--- START ---

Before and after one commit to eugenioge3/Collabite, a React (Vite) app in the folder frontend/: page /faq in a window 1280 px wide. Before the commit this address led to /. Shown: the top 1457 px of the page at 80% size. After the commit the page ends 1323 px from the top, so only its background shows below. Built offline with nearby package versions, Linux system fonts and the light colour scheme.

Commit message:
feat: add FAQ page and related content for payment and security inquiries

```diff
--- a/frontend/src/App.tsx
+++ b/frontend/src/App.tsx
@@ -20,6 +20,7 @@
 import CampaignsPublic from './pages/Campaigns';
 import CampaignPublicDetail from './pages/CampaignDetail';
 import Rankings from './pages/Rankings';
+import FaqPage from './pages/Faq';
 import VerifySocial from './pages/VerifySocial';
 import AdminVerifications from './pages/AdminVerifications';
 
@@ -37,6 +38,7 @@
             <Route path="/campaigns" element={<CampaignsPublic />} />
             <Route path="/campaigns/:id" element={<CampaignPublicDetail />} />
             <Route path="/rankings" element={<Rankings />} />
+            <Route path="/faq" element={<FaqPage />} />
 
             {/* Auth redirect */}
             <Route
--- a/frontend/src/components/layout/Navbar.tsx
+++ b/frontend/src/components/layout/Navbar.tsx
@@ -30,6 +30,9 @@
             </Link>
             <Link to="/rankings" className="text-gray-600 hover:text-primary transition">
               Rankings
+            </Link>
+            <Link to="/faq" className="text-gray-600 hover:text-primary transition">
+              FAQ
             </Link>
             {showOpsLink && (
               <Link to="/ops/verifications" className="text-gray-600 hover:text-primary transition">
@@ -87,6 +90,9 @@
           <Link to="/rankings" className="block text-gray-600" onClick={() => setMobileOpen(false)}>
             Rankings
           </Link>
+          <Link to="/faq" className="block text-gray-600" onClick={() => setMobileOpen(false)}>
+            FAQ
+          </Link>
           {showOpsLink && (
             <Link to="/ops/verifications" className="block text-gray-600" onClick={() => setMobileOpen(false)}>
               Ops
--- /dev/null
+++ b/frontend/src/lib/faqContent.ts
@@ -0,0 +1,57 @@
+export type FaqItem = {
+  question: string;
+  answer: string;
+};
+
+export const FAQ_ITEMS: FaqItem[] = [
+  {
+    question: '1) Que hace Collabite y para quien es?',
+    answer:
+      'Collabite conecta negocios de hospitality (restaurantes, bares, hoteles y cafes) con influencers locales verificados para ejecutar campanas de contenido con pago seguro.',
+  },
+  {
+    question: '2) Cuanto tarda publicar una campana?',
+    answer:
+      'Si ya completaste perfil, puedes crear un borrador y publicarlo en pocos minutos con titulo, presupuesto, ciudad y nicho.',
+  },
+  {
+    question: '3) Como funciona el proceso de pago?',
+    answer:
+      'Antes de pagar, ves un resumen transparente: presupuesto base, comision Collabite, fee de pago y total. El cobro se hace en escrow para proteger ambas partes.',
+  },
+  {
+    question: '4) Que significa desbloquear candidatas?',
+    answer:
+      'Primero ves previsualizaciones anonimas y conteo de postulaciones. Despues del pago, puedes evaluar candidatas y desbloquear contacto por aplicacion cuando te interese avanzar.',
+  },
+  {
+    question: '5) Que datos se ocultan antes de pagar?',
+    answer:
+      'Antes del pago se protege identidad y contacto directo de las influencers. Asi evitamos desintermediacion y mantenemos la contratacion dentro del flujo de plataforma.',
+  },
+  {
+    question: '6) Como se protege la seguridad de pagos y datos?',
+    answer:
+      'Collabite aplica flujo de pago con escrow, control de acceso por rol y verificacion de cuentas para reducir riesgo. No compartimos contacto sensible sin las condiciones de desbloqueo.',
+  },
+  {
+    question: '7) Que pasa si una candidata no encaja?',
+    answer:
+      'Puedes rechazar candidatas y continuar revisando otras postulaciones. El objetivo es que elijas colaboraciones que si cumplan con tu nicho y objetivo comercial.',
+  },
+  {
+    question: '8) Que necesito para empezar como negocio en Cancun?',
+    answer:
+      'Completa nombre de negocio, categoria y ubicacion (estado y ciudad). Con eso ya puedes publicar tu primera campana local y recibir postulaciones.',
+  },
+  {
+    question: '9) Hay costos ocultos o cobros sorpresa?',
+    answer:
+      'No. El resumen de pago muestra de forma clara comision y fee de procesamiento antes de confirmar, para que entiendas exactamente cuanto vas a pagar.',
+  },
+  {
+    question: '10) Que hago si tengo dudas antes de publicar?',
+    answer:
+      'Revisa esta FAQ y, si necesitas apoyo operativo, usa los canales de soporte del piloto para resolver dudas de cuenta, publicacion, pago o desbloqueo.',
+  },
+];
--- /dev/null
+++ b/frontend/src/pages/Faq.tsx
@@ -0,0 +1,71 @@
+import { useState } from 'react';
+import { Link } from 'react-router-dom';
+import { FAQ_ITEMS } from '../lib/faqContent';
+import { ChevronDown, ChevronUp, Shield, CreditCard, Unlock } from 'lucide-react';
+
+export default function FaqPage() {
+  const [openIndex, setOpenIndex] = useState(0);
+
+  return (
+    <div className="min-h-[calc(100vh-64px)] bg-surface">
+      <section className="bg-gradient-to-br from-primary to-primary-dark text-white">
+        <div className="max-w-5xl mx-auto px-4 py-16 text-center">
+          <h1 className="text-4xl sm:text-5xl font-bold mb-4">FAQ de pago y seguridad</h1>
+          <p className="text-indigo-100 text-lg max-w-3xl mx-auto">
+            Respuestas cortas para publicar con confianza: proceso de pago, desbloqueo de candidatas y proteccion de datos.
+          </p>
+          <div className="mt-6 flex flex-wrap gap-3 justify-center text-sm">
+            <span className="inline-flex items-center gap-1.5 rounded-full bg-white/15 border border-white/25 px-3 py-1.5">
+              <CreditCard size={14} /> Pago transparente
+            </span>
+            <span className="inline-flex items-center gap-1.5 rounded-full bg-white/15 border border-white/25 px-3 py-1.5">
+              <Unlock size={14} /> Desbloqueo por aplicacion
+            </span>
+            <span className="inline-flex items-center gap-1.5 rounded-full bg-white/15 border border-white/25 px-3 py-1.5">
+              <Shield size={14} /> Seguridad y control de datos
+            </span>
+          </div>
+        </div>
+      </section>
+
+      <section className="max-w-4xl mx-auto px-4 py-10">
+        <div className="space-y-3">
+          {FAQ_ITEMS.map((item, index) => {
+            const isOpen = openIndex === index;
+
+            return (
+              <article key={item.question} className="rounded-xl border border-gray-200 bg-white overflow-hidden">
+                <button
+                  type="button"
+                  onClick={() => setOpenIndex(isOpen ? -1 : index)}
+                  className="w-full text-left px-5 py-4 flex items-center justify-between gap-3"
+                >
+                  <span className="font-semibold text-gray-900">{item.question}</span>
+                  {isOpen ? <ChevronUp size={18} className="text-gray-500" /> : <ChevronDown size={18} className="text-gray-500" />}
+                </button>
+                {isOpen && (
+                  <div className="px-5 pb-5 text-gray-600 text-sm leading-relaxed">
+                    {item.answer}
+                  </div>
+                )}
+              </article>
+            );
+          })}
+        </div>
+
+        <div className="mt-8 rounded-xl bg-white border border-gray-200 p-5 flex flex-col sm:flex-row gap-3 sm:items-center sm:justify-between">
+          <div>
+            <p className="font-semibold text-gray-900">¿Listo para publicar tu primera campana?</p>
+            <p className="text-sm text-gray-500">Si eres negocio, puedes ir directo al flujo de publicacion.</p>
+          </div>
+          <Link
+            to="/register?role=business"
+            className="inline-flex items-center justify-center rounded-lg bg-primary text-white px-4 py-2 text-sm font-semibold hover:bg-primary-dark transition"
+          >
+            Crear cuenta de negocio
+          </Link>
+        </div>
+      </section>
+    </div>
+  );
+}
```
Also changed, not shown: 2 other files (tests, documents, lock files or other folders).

--- END ---

Try it: The full listing must come back exactly as given.

Exercise response:
Before and after one commit to eugenioge3/Collabite, a React (Vite) app in the folder frontend/: page /faq in a window 1280 px wide. Before the commit this address led to /. Shown: the top 1457 px of the page at 80% size. After the commit the page ends 1323 px from the top, so only its background shows below. Built offline with nearby package versions, Linux system fonts and the light colour scheme.

Commit message:
feat: add FAQ page and related content for payment and security inquiries

```diff
--- a/frontend/src/App.tsx
+++ b/frontend/src/App.tsx
@@ -20,6 +20,7 @@
 import CampaignsPublic from './pages/Campaigns';
 import CampaignPublicDetail from './pages/CampaignDetail';
 import Rankings from './pages/Rankings';
+import FaqPage from './pages/Faq';
 import VerifySocial from './pages/VerifySocial';
 import AdminVerifications from './pages/AdminVerifications';
 
@@ -37,6 +38,7 @@
             <Route path="/campaigns" element={<CampaignsPublic />} />
             <Route path="/campaigns/:id" element={<CampaignPublicDetail />} />
             <Route path="/rankings" element={<Rankings />} />
+            <Route path="/faq" element={<FaqPage />} />
 
             {/* Auth redirect */}
             <Route
--- a/frontend/src/components/layout/Navbar.tsx
+++ b/frontend/src/components/layout/Navbar.tsx
@@ -30,6 +30,9 @@
             </Link>
             <Link to="/rankings" className="text-gray-600 hover:text-primary transition">
               Rankings
+            </Link>
+            <Link to="/faq" className="text-gray-600 hover:text-primary transition">
+              FAQ
             </Link>
             {showOpsLink && (
               <Link to="/ops/verifications" className="text-gray-600 hover:text-primary transition">
@@ -87,6 +90,9 @@
           <Link to="/rankings" className="block text-gray-600" onClick={() => setMobileOpen(false)}>
             Rankings
           </Link>
+          <Link to="/faq" className="block text-gray-600" onClick={() => setMobileOpen(false)}>
+            FAQ
+          </Link>
           {showOpsLink && (
             <Link to="/ops/verifications" className="block text-gray-600" onClick={() => setMobileOpen(false)}>
               Ops
--- /dev/null
+++ b/frontend/src/lib/faqContent.ts
@@ -0,0 +1,57 @@
+export type FaqItem = {
+  question: string;
+  answer: string;
+};
+
+export const FAQ_ITEMS: FaqItem[] = [
+  {
+    question: '1) Que hace Collabite y para quien es?',
+    answer:
+      'Collabite conecta negocios de hospitality (restaurantes, bares, hoteles y cafes) con influencers locales verificados para ejecutar campanas de contenido con pago seguro.',
+  },
+  {
+    question: '2) Cuanto tarda publicar una campana?',
+    answer:
+      'Si ya completaste perfil, puedes crear un borrador y publicarlo en pocos minutos con titulo, presupuesto, ciudad y nicho.',
+  },
+  {
+    question: '3) Como funciona el proceso de pago?',
+    answer:
+      'Antes de pagar, ves un resumen transparente: presupuesto base, comision Collabite, fee de pago y total. El cobro se hace en escrow para proteger ambas partes.',
+  },
+  {
+    question: '4) Que significa desbloquear candidatas?',
+    answer:
+      'Primero ves previsualizaciones anonimas y conteo de postulaciones. Despues del pago, puedes evaluar candidatas y desbloquear contacto por aplicacion cuando te interese avanzar.',
+  },
+  {
+    question: '5) Que datos se ocultan antes de pagar?',
+    answer:
+      'Antes del pago se protege identidad y contacto directo de las influencers. Asi evitamos desintermediacion y mantenemos la contratacion dentro del flujo de plataforma.',
+  },
+  {
+    question: '6) Como se protege la seguridad de pagos y datos?',
+    answer:
+      'Collabite aplica flujo de pago con escrow, control de acceso por rol y verificacion de cuentas para reducir riesgo. No compartimos contacto sensible sin las condiciones de desbloqueo.',
+  },
+  {
+    question: '7) Que pasa si una candidata no encaja?',
+    answer:
+      'Puedes rechazar candidatas y continuar revisando otras postulaciones. El objetivo es que elijas colaboraciones que si cumplan con tu nicho y objetivo comercial.',
+  },
+  {
+    question: '8) Que necesito para empezar como negocio en Cancun?',
+    answer:
+      'Completa nombre de negocio, categoria y ubicacion (estado y ciudad). Con eso ya puedes publicar tu primera campana local y recibir postulaciones.',
+  },
+  {
+    question: '9) Hay costos ocultos o cobros sorpresa?',
+    answer:
+      'No. El resumen de pago muestra de forma clara comision y fee de procesamiento antes de confirmar, para que entiendas exactamente cuanto vas a pagar.',
+  },
+  {
+    question: '10) Que hago si tengo dudas antes de publicar?',
+    answer:
+      'Revisa esta FAQ y, si necesitas apoyo operativo, usa los canales de soporte del piloto para resolver dudas de cuenta, publicacion, pago o desbloqueo.',
+  },
+];
--- /dev/null
+++ b/frontend/src/pages/Faq.tsx
@@ -0,0 +1,71 @@
+import { useState } from 'react';
+import { Link } from 'react-router-dom';
+import { FAQ_ITEMS } from '../lib/faqContent';
+import { ChevronDown, ChevronUp, Shield, CreditCard, Unlock } from 'lucide-react';
+
+export default function FaqPage() {
+  const [openIndex, setOpenIndex] = useState(0);
+
+  return (
+    <div className="min-h-[calc(100vh-64px)] bg-surface">
+      <section className="bg-gradient-to-br from-primary to-primary-dark text-white">
+        <div className="max-w-5xl mx-auto px-4 py-16 text-center">
+          <h1 className="text-4xl sm:text-5xl font-bold mb-4">FAQ de pago y seguridad</h1>
+          <p className="text-indigo-100 text-lg max-w-3xl mx-auto">
+            Respuestas cortas para publicar con confianza: proceso de pago, desbloqueo de candidatas y proteccion de datos.
+          </p>
+          <div className="mt-6 flex flex-wrap gap-3 justify-center text-sm">
+            <span className="inline-flex items-center gap-1.5 rounded-full bg-white/15 border border-white/25 px-3 py-1.5">
+              <CreditCard size={14} /> Pago transparente
+            </span>
+            <span className="inline-flex items-center gap-1.5 rounded-full bg-white/15 border border-white/25 px-3 py-1.5">
+              <Unlock size={14} /> Desbloqueo por aplicacion
+            </span>
+            <span className="inline-flex items-center gap-1.5 rounded-full bg-white/15 border border-white/25 px-3 py-1.5">
+              <Shield size={14} /> Seguridad y control de datos
+            </span>
+          </div>
+        </div>
+      </section>
+
+      <section className="max-w-4xl mx-auto px-4 py-10">
+        <div className="space-y-3">
+          {FAQ_ITEMS.map((item, index) => {
+            const isOpen = openIndex === index;
+
+            return (
+              <article key={item.question} className="rounded-xl border border-gray-200 bg-white overflow-hidden">
+                <button
+                  type="button"
+                  onClick={() => setOpenIndex(isOpen ? -1 : index)}
+                  className="w-full text-left px-5 py-4 flex items-center justify-between gap-3"
+                >
+                  <span className="font-semibold text-gray-900">{item.question}</span>
+                  {isOpen ? <ChevronUp size={18} className="text-gray-500" /> : <ChevronDown size={18} className="text-gray-500" />}
+                </button>
+                {isOpen && (
+                  <div className="px-5 pb-5 text-gray-600 text-sm leading-relaxed">
+                    {item.answer}
+                  </div>
+                )}
+              </article>
+            );
+          })}
+        </div>
+
+        <div className="mt-8 rounded-xl bg-white border border-gray-200 p-5 flex flex-col sm:flex-row gap-3 sm:items-center sm:justify-between">
+          <div>
+            <p className="font-semibold text-gray-900">¿Listo para publicar tu primera campana?</p>
+            <p className="text-sm text-gray-500">Si eres negocio, puedes ir directo al flujo de publicacion.</p>
+          </div>
+          <Link
+            to="/register?role=business"
+            className="inline-flex items-center justify-center rounded-lg bg-primary text-white px-4 py-2 text-sm font-semibold hover:bg-primary-dark transition"
+          >
+            Crear cuenta de negocio
+          </Link>
+        </div>
+      </section>
+    </div>
+  );
+}
```
Also changed, not shown: 2 other files (tests, documents, lock files or other folders).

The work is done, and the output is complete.